*** Data shown Section Begins ***
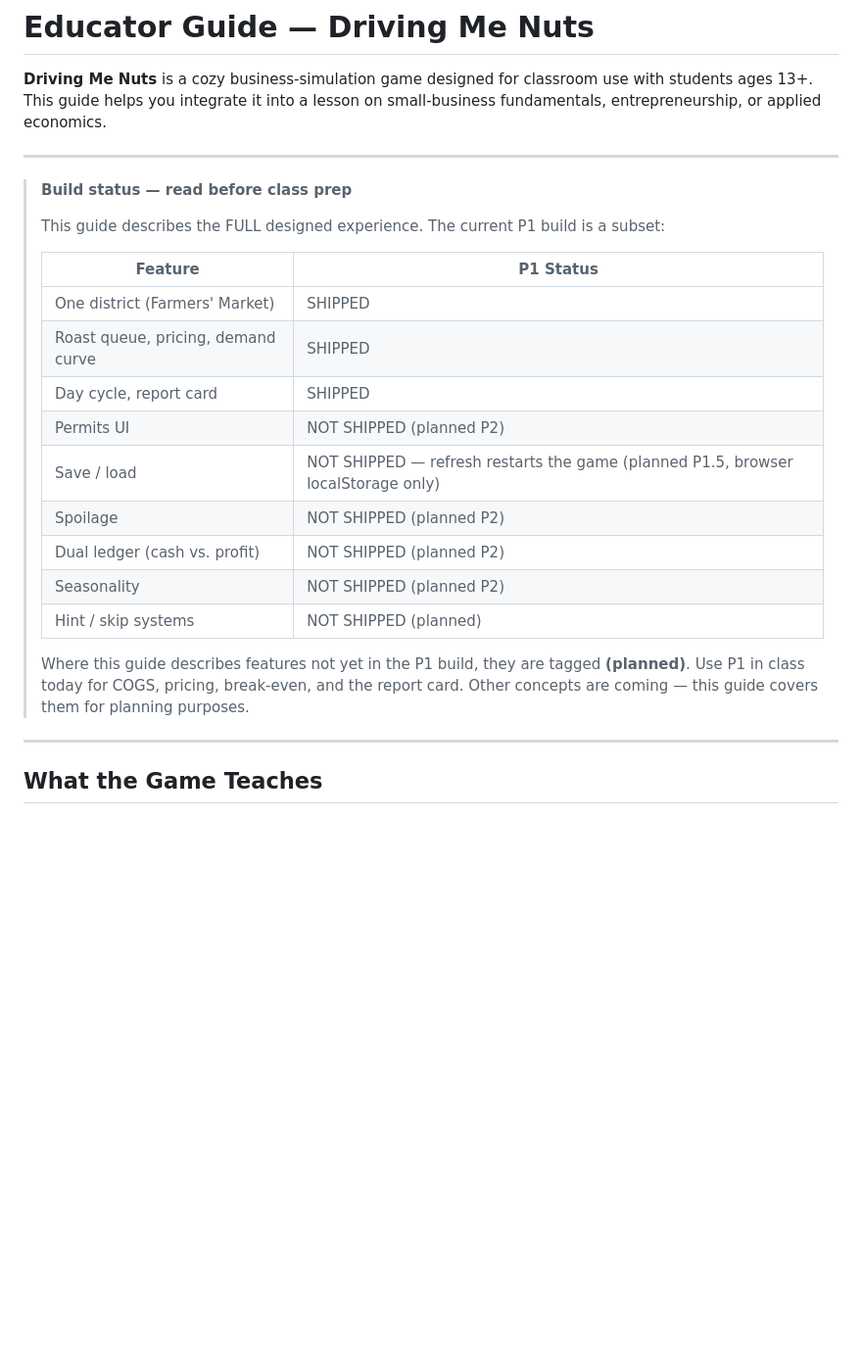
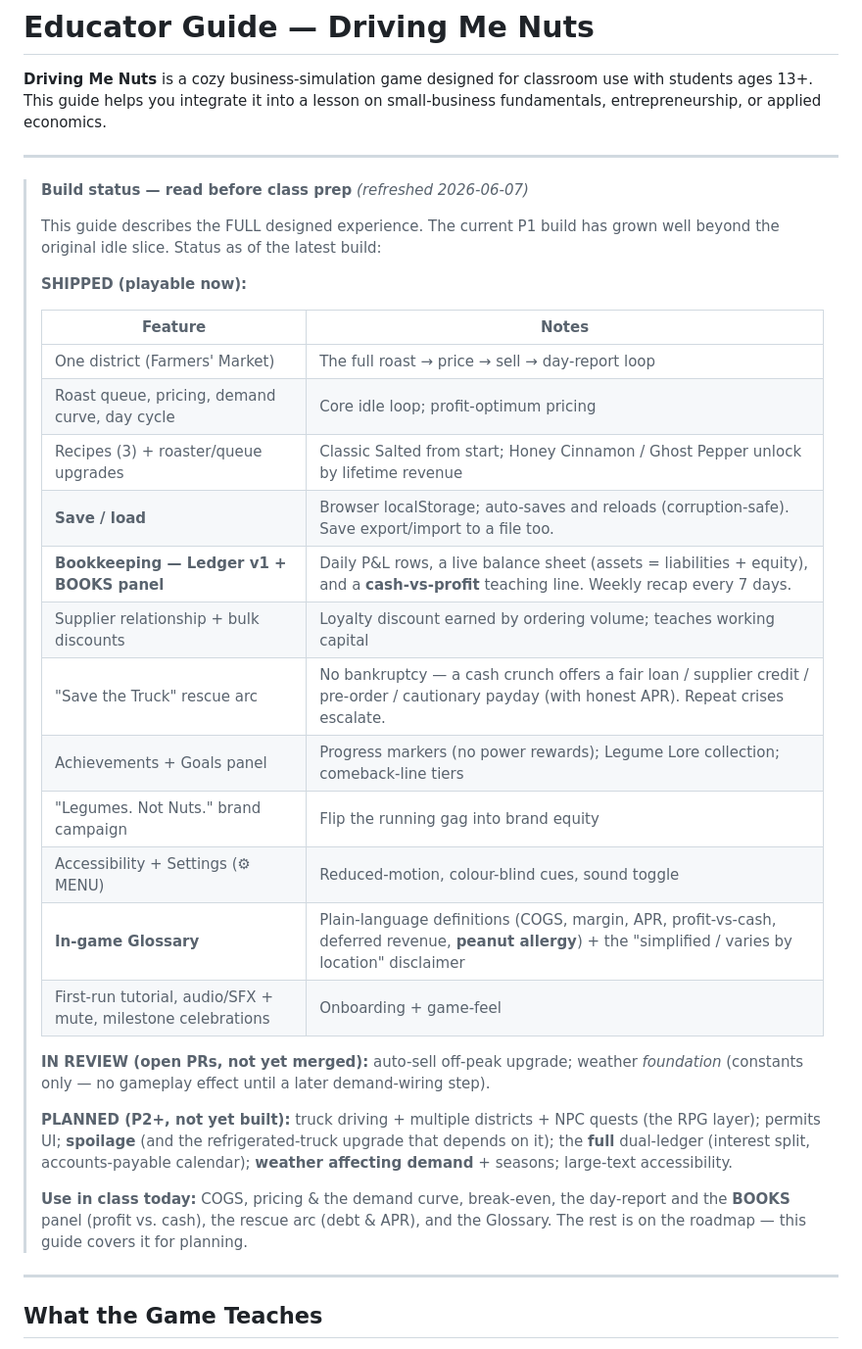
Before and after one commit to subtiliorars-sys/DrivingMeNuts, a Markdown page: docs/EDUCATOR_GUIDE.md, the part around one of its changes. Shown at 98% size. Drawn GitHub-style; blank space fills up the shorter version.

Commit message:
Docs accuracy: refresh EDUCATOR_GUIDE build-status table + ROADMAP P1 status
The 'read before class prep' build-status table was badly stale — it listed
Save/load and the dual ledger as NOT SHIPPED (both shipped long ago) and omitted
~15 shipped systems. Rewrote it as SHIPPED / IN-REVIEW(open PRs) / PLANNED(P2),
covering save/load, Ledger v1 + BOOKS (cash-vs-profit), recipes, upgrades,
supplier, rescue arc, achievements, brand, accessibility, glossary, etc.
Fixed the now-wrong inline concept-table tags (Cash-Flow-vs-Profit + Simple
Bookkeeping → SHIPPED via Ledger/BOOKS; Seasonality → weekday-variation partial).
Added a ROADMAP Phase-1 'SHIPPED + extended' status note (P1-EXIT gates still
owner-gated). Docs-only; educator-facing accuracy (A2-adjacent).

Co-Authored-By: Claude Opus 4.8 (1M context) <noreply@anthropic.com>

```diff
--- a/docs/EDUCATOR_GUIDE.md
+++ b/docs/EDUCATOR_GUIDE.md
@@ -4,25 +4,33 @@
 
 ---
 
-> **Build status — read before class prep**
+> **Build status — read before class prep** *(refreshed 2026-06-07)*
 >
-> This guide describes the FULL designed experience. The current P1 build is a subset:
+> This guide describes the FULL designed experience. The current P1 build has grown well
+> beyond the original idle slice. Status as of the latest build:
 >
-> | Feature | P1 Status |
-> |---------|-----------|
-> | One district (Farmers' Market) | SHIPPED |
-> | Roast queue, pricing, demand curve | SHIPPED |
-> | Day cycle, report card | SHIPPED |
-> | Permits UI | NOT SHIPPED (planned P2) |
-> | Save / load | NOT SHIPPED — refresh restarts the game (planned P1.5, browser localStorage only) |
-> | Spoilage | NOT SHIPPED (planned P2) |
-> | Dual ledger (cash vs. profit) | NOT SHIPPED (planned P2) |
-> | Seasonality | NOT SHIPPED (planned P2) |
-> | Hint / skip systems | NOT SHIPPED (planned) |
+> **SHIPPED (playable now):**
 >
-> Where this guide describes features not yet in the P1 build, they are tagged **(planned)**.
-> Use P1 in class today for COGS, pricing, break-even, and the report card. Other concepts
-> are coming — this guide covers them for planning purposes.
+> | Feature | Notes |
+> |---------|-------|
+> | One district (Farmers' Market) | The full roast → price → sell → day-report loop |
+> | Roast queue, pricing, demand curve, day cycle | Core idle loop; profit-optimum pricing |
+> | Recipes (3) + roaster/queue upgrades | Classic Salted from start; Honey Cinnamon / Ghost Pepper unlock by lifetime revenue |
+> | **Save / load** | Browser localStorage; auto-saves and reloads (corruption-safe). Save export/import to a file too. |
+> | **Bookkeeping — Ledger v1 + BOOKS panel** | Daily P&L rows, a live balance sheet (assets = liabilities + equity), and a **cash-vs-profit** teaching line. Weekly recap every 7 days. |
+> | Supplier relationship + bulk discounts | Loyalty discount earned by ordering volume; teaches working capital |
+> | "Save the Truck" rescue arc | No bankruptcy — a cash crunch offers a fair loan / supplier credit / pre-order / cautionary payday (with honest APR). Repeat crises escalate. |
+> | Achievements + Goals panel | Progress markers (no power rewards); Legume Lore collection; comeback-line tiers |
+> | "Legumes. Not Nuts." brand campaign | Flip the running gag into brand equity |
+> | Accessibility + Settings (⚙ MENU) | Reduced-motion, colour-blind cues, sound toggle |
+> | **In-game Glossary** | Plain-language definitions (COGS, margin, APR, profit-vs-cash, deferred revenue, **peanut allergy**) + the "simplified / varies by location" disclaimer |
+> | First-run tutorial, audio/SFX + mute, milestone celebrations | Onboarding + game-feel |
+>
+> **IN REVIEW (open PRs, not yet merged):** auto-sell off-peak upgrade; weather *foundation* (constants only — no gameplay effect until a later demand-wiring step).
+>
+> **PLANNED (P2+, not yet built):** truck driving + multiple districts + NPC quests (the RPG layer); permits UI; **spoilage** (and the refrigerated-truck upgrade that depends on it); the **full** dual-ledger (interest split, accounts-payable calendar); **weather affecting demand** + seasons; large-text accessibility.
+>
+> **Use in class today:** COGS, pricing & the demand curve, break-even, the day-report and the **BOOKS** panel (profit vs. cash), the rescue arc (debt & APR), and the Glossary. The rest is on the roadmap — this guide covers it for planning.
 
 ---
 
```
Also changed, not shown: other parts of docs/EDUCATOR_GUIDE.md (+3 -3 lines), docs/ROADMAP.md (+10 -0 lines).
*** Data shown Section Ends ***
*** Data shown Section Begins ***
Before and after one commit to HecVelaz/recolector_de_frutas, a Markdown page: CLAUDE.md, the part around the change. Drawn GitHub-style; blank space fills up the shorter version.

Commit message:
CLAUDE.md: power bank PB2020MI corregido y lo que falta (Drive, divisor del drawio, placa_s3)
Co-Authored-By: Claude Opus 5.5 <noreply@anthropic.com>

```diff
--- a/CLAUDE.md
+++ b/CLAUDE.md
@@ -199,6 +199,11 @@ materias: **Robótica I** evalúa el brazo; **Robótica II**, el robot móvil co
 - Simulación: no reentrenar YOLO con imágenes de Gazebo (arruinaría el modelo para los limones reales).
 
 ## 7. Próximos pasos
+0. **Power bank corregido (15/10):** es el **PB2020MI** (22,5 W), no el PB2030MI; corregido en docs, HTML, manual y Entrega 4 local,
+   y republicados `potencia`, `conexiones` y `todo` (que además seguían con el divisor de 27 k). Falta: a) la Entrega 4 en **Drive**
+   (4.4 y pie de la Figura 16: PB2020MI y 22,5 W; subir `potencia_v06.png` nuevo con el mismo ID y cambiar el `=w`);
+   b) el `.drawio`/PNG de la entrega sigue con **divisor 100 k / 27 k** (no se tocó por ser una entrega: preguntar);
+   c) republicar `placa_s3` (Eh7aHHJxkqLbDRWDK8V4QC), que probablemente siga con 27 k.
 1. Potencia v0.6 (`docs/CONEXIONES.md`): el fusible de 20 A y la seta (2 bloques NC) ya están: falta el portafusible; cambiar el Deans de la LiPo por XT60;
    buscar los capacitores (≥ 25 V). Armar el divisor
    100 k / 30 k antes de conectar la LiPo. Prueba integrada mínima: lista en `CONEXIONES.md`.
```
*** Data shown Section Ends ***
# The problem
Across all the records above, count the lines that contain "systems" and reply with only the number.

# Completed exercise
2